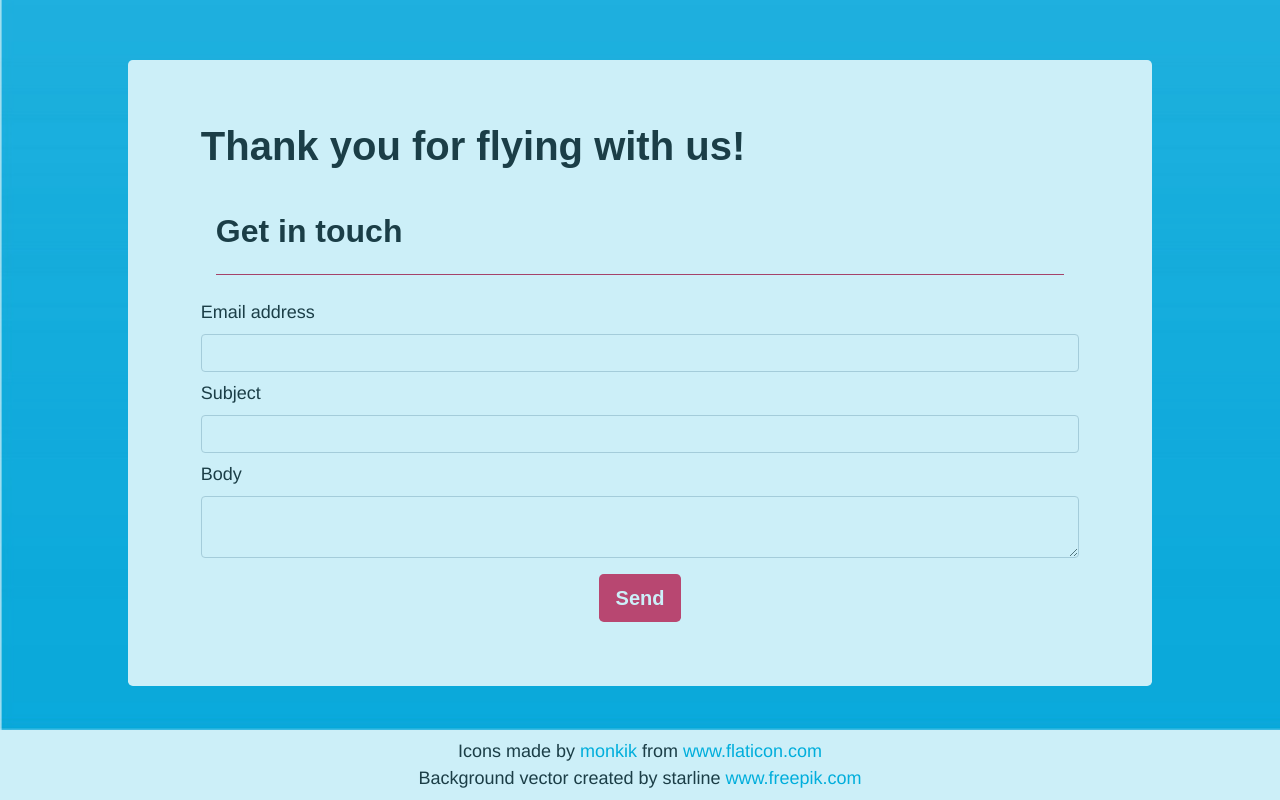
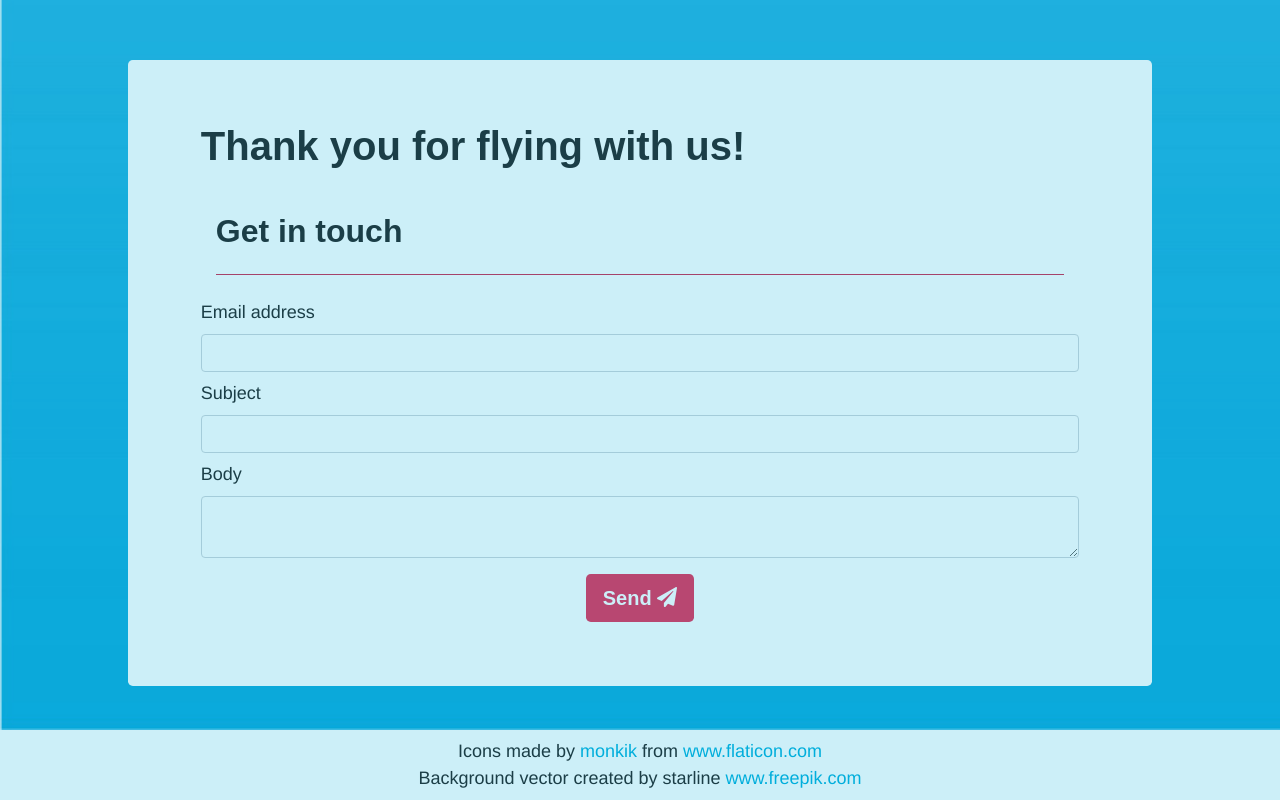
Before and after one commit to froilanenriquez3/FroilanEnriquezDWEC, a Vue app in the folder portfolio/froilan-portfolio/: page / in a window 1280 px wide. Shown: the part 5915-6715 px from the top of the page. Built offline with nearby package versions, Linux system fonts and the light colour scheme; a web font is replaced by a local one.

Commit message:
button translations

```diff
--- a/portfolio/froilan-portfolio/src/components/AboutMeCard.vue
+++ b/portfolio/froilan-portfolio/src/components/AboutMeCard.vue
@@ -27,8 +27,8 @@
         girlfriend, or playing chess online.
       </p>
 
-        <a class="btn btn-primary btn-download translate" download href="assets/FroilanEnriquezCurriculum.pdf">
-          Download curriculum
+        <a class="btn btn-primary btn-download"  download href="assets/FroilanEnriquezCurriculum.pdf">
+          <span class="translate" id="download">Download curriculum </span>
            <font-awesome-icon icon="file-download" />
         </a>
 
--- a/portfolio/froilan-portfolio/src/components/Email.vue
+++ b/portfolio/froilan-portfolio/src/components/Email.vue
@@ -8,7 +8,7 @@
             icon="envelope"
             size="5x"
             id="envelope"
-          ></font-awesome-icon>
+          />
         </div>
       </div>
     </div>
@@ -79,8 +79,11 @@
       <textarea class="form-control" id="emailBody" v-model="body" />
     </div>
 
-    <button class="btn btn-lg bg-secondary text-white translate" @click="sendEmail" id="sendEmail">
-      Send
+    <button class="btn btn-lg bg-secondary text-white" @click="sendEmail" >
+     <span class="translate" id="sendEmail">Send </span>
+      <font-awesome-icon
+            icon="paper-plane"
+          />
     </button>
   </div>
 </template>
--- a/portfolio/froilan-portfolio/src/components/Navbar.vue
+++ b/portfolio/froilan-portfolio/src/components/Navbar.vue
@@ -166,7 +166,8 @@ export default {
         projectCardHeader: "Projects",
         projectOneHeader: "Project One (Restore)",
         projectTwoHeader: "Project Two (Broggi)",
-        aboutMeText: "",
+        aboutMeText: "I am a web app development student from the US but newly a resident of Barcelona. I play the organ for the choir at my church and when I'm not programming, I'm noodling on the guitar, spending time with my girlfriend, or playing chess online.",
+        download: "Download curriculum ",
       },
       esp: {
         intro: "Introducción",
@@ -196,7 +197,7 @@ export default {
         email: "Correo electrónico",
         subject: "Asunto",
         bodyText: "Mensaje",
-        sendEmail: "Enviar",
+        sendEmail: "Enviar ",
         softSkillsLink: "Soft Skills",
         jsText:
           "Habiendo trabajado con JavaScript a través de muchos proyectos, tanto en el front como en el back-end, así como a través de varios frameworks, es probablemente el lenguaje con el que me siento más cómodo. Confío en usar JS para la manipulación de DOM, llamar a API y crear sitios reactivos e interactivos.",
@@ -256,6 +257,7 @@ export default {
         projectOneHeader: "Proyecto Uno (Restore)",
         projectTwoHeader: "Proyecto Dos (Broggi)",
         aboutMeText:"Soy un estudiante de desarrollo de aplicaciones web de Estados Unidos pero resido en Barcelona. Soy organista para el coro de mi iglesia y cuando no estoy programando, toco la guitarra, paso tiempo con mi novia e juego al ajedrez en linea.",
+        download: "Descargar curriculum ",
       },
       language: "English",
     };
@@ -285,8 +287,9 @@ export default {
       // console.log(lang);
       // console.log(document.getElementById(stringID).innerHTML);
       // console.log(lang.stringID);
-
-      document.getElementById(stringID).innerHTML = lang[stringID];
+      if(document.getElementById(stringID) == null){
+        console.log(stringID);
+      } else document.getElementById(stringID).innerHTML = lang[stringID];
     },
   },
   mounted() {},
--- a/portfolio/froilan-portfolio/src/main.js
+++ b/portfolio/froilan-portfolio/src/main.js
@@ -10,7 +10,8 @@ import { library } from '@fortawesome/fontawesome-svg-core'
 import {
   faCaretDown, faEnvelope, faFighterJet, faServer, faUser, faPlay, faPause,
   faVolumeMute, faVolumeUp, faAngleLeft, faAngleRight, faPeopleCarry, faPlaneDeparture,
-  faPlaneArrival, faGlobeEurope, faPlane, faGuitar, faChessKnight, faFlagUsa, faFileDownload
+  faPlaneArrival, faGlobeEurope, faPlane, faGuitar, faChessKnight, faFlagUsa, faFileDownload,
+  faPaperPlane
 } from '@fortawesome/free-solid-svg-icons'
 import { FontAwesomeIcon } from '@fortawesome/vue-fontawesome'
 import VueRouter from 'vue-router';
@@ -18,7 +19,8 @@ import VueRouter from 'vue-router';
 
 library.add(faCaretDown, faEnvelope, faFighterJet, faServer, faUser, faPlay, faPause,
   faVolumeMute, faVolumeUp, faAngleLeft, faAngleRight, faPeopleCarry, faPlaneDeparture,
-  faPlaneArrival, faGlobeEurope, faPlane, faGuitar, faChessKnight, faFlagUsa, faFileDownload)
+  faPlaneArrival, faGlobeEurope, faPlane, faGuitar, faChessKnight, faFlagUsa, faFileDownload,
+  faPaperPlane)
 
 Vue.component('font-awesome-icon', FontAwesomeIcon)
 
```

____________

**TRY IT**:
Across the whole listing, show each line where the word "export" occurs.

**EXPECTED ANSWER**:
@@ -166,7 +166,8 @@ export default {
@@ -196,7 +197,7 @@ export default {
@@ -256,6 +257,7 @@ export default {
@@ -285,8 +287,9 @@ export default {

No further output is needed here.